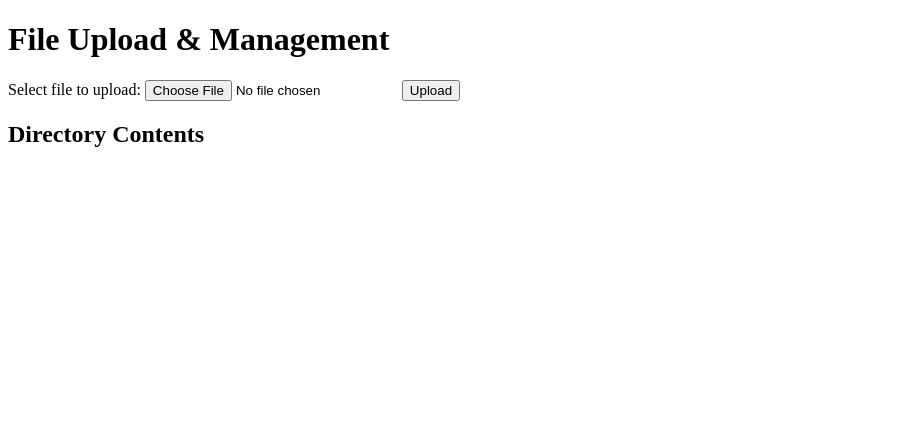
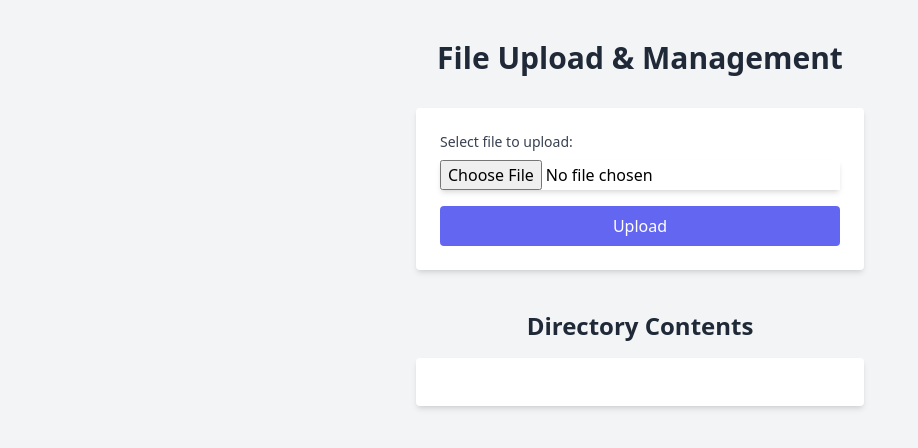
Before and after one commit to flomero/webserv, a plain HTML site: page default/uploadthing/index.html in a window 1280 px wide. Shown: the whole page, without its empty margins (0-918 px from the left). Drawn offline with nearby package versions, Linux system fonts and the light colour scheme; no server answers.

Commit message:
better ui

```diff
--- a/default/uploadthing/index.html
+++ b/default/uploadthing/index.html
@@ -5,19 +5,22 @@
 	<meta charset="UTF-8">
 	<meta name="viewport" content="width=device-width, initial-scale=1.0">
 	<title>File Upload & Management</title>
+	<script src="https://cdn.tailwindcss.com"></script>
 </head>
 
-<body>
-	<h1>File Upload & Management</h1>
+<body class="bg-gray-100 min-h-screen flex flex-col items-center py-10">
+	<h1 class="text-3xl font-bold mb-8 text-gray-800">File Upload & Management</h1>
 
-		<form onsubmit="uploadFile(event)">
-			<label for="fileInput">Select file to upload:</label>
-			<input type="file" id="fileInput" name="file">
-			<button type="submit">Upload</button>
+	<form onsubmit="uploadFile(event)" class="bg-white p-6 rounded shadow-md w-full max-w-md">
+		<label for="fileInput" class="block text-sm font-medium text-gray-700 mb-2">Select file to upload:</label>
+		<input type="file" id="fileInput" name="file"
+			class="block w-full border-gray-300 shadow-md mb-4 focus:ring-indigo-500 focus:border-indigo-500">
+		<button type="submit"
+			class="w-full bg-indigo-500 text-white py-2 px-4 rounded hover:bg-indigo-600 focus:outline-none focus:ring-2 focus:ring-indigo-400">Upload</button>
 	</form>
 
-	<h2>Directory Contents</h2>
-	<ul id="fileList"></ul>
+	<h2 class="text-2xl font-semibold mt-10 mb-4 text-gray-800">Directory Contents</h2>
+	<ul id="fileList" class="bg-white p-6 rounded shadow-md w-full max-w-md space-y-4"></ul>
 
 	<script>
 		const cgiScript = "/uploadthing/filemanager.py";
@@ -31,13 +34,17 @@
 
 			files.forEach(file => {
 				const listItem = document.createElement('li');
+				listItem.className = "flex justify-between items-center p-2 border rounded-md bg-gray-50 hover:bg-gray-100";
+
 				const link = document.createElement('a');
 				link.href = `/uploadthing/uploads/${file}`;
 				link.textContent = file;
+				link.className = "text-indigo-500 hover:underline";
 				listItem.appendChild(link);
 
 				const deleteButton = document.createElement('button');
 				deleteButton.textContent = 'Delete';
+				deleteButton.className = "bg-red-500 text-white py-1 px-3 rounded hover:bg-red-600 focus:outline-none focus:ring-2 focus:ring-red-400";
 				deleteButton.onclick = async () => {
 					if (confirm(`Are you sure you want to delete ${file}?`)) {
 						await fetch(`/uploadthing/uploads/${file}`, { method: 'DELETE' });
```
Lines whose indentation alone changed are shown as unchanged.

++++

● **What the task requires**
Show the lines of the listing above with "link".

● **Answer below**
 				const link = document.createElement('a');
 				link.href = `/uploadthing/uploads/${file}`;
 				link.textContent = file;
+				link.className = "text-indigo-500 hover:underline";
 				listItem.appendChild(link);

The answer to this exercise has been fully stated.